--- START ---

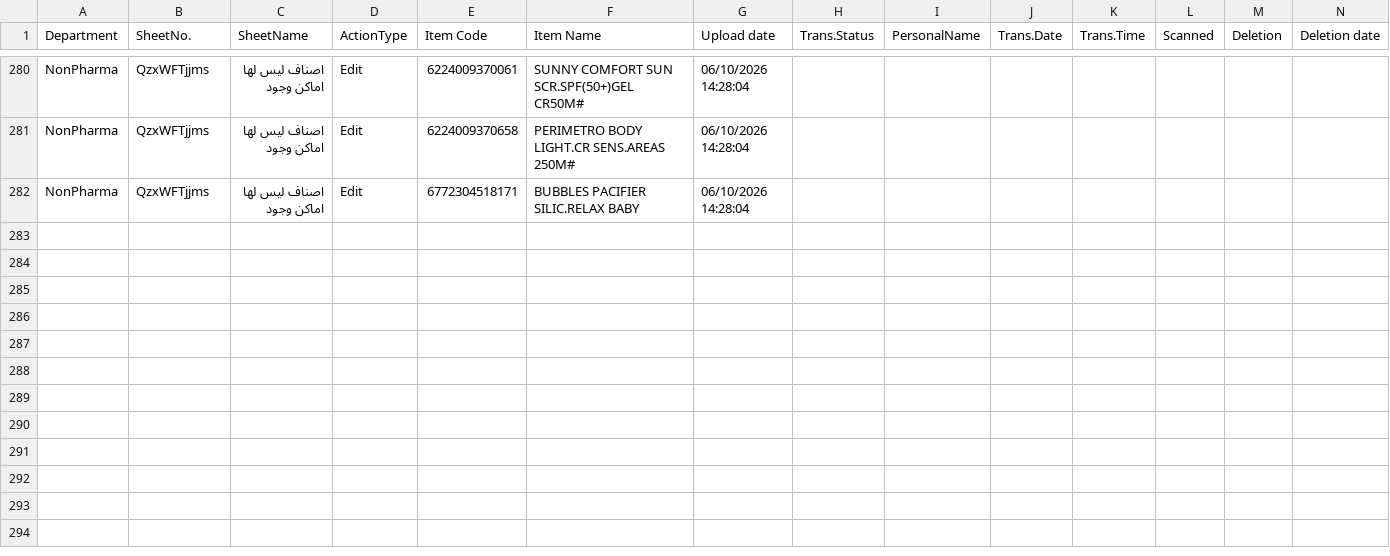
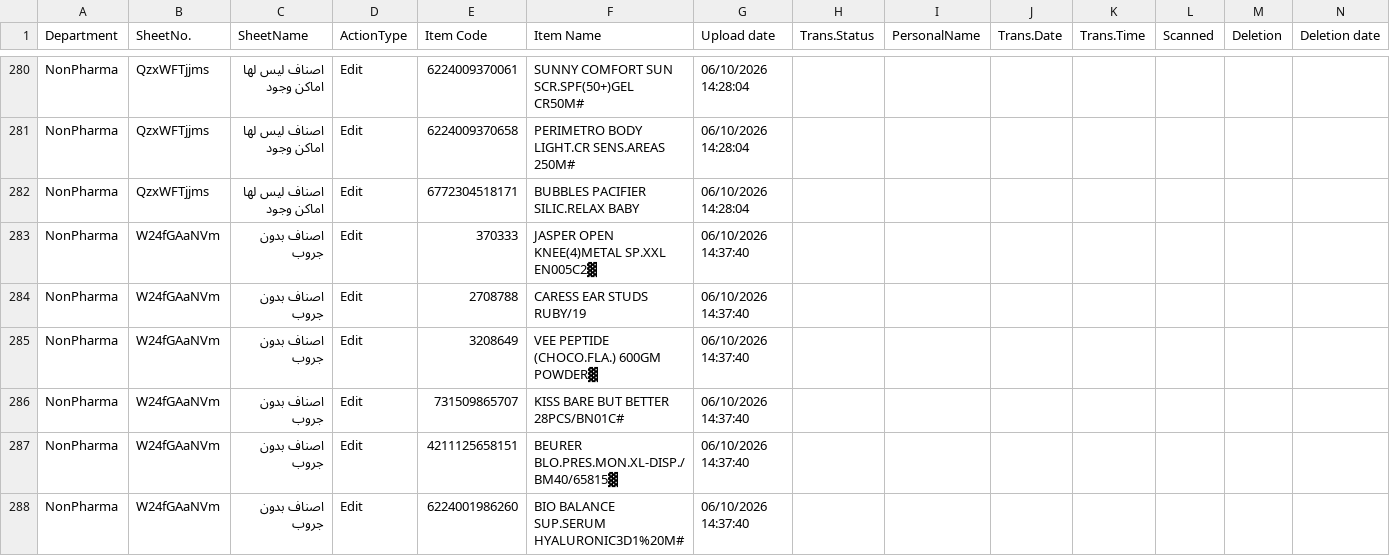
Before and after one commit to sysorapro/warehouse-scanner-Data, a CSV file: FileUploade.csv, drawn as a sheet; only a part is shown, gaps mark what is left out.

Commit message:
Paste data into FileUploade.csv

```diff
--- a/FileUploade.csv
+++ b/FileUploade.csv
@@ -282 +282,7 @@ NonPharma,QzxWFTjjms,اصناف ليس لها اماكن وجود,Edit,622400937
 NonPharma,QzxWFTjjms,اصناف ليس لها اماكن وجود,Edit,6772304518171,BUBBLES PACIFIER SILIC.RELAX BABY,06/10/2026 14:28:04,,,,,,,
+NonPharma,W24fGAaNVm,اصناف بدون جروب,Edit,370333,JASPER OPEN KNEE(4)METAL SP.XXL EN005C2▓,06/10/2026 14:37:40,,,,,,,
+NonPharma,W24fGAaNVm,اصناف بدون جروب,Edit,2708788,CARESS EAR STUDS RUBY/19,06/10/2026 14:37:40,,,,,,,
+NonPharma,W24fGAaNVm,اصناف بدون جروب,Edit,3208649,VEE PEPTIDE (CHOCO.FLA.) 600GM POWDER▓,06/10/2026 14:37:40,,,,,,,
+NonPharma,W24fGAaNVm,اصناف بدون جروب,Edit,731509865707,KISS BARE BUT BETTER 28PCS/BN01C#,06/10/2026 14:37:40,,,,,,,
+NonPharma,W24fGAaNVm,اصناف بدون جروب,Edit,4211125658151,BEURER BLO.PRES.MON.XL-DISP./BM40/65815▓,06/10/2026 14:37:40,,,,,,,
+NonPharma,W24fGAaNVm,اصناف بدون جروب,Edit,6224001986260,BIO BALANCE SUP.SERUM HYALURONIC3D1%20M#,06/10/2026 14:37:40,,,,,,,
```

--- END ---

▶ [Exercise goal]:
Output the entries above exactly as given, but strip out the pictures.

▶ [Answer to the exercise]:
Before and after one commit to sysorapro/warehouse-scanner-Data, a CSV file: FileUploade.csv, drawn as a sheet; only a part is shown, gaps mark what is left out.

Commit message:
Paste data into FileUploade.csv

```diff
--- a/FileUploade.csv
+++ b/FileUploade.csv
@@ -282 +282,7 @@ NonPharma,QzxWFTjjms,اصناف ليس لها اماكن وجود,Edit,622400937
 NonPharma,QzxWFTjjms,اصناف ليس لها اماكن وجود,Edit,6772304518171,BUBBLES PACIFIER SILIC.RELAX BABY,06/10/2026 14:28:04,,,,,,,
+NonPharma,W24fGAaNVm,اصناف بدون جروب,Edit,370333,JASPER OPEN KNEE(4)METAL SP.XXL EN005C2▓,06/10/2026 14:37:40,,,,,,,
+NonPharma,W24fGAaNVm,اصناف بدون جروب,Edit,2708788,CARESS EAR STUDS RUBY/19,06/10/2026 14:37:40,,,,,,,
+NonPharma,W24fGAaNVm,اصناف بدون جروب,Edit,3208649,VEE PEPTIDE (CHOCO.FLA.) 600GM POWDER▓,06/10/2026 14:37:40,,,,,,,
+NonPharma,W24fGAaNVm,اصناف بدون جروب,Edit,731509865707,KISS BARE BUT BETTER 28PCS/BN01C#,06/10/2026 14:37:40,,,,,,,
+NonPharma,W24fGAaNVm,اصناف بدون جروب,Edit,4211125658151,BEURER BLO.PRES.MON.XL-DISP./BM40/65815▓,06/10/2026 14:37:40,,,,,,,
+NonPharma,W24fGAaNVm,اصناف بدون جروب,Edit,6224001986260,BIO BALANCE SUP.SERUM HYALURONIC3D1%20M#,06/10/2026 14:37:40,,,,,,,
```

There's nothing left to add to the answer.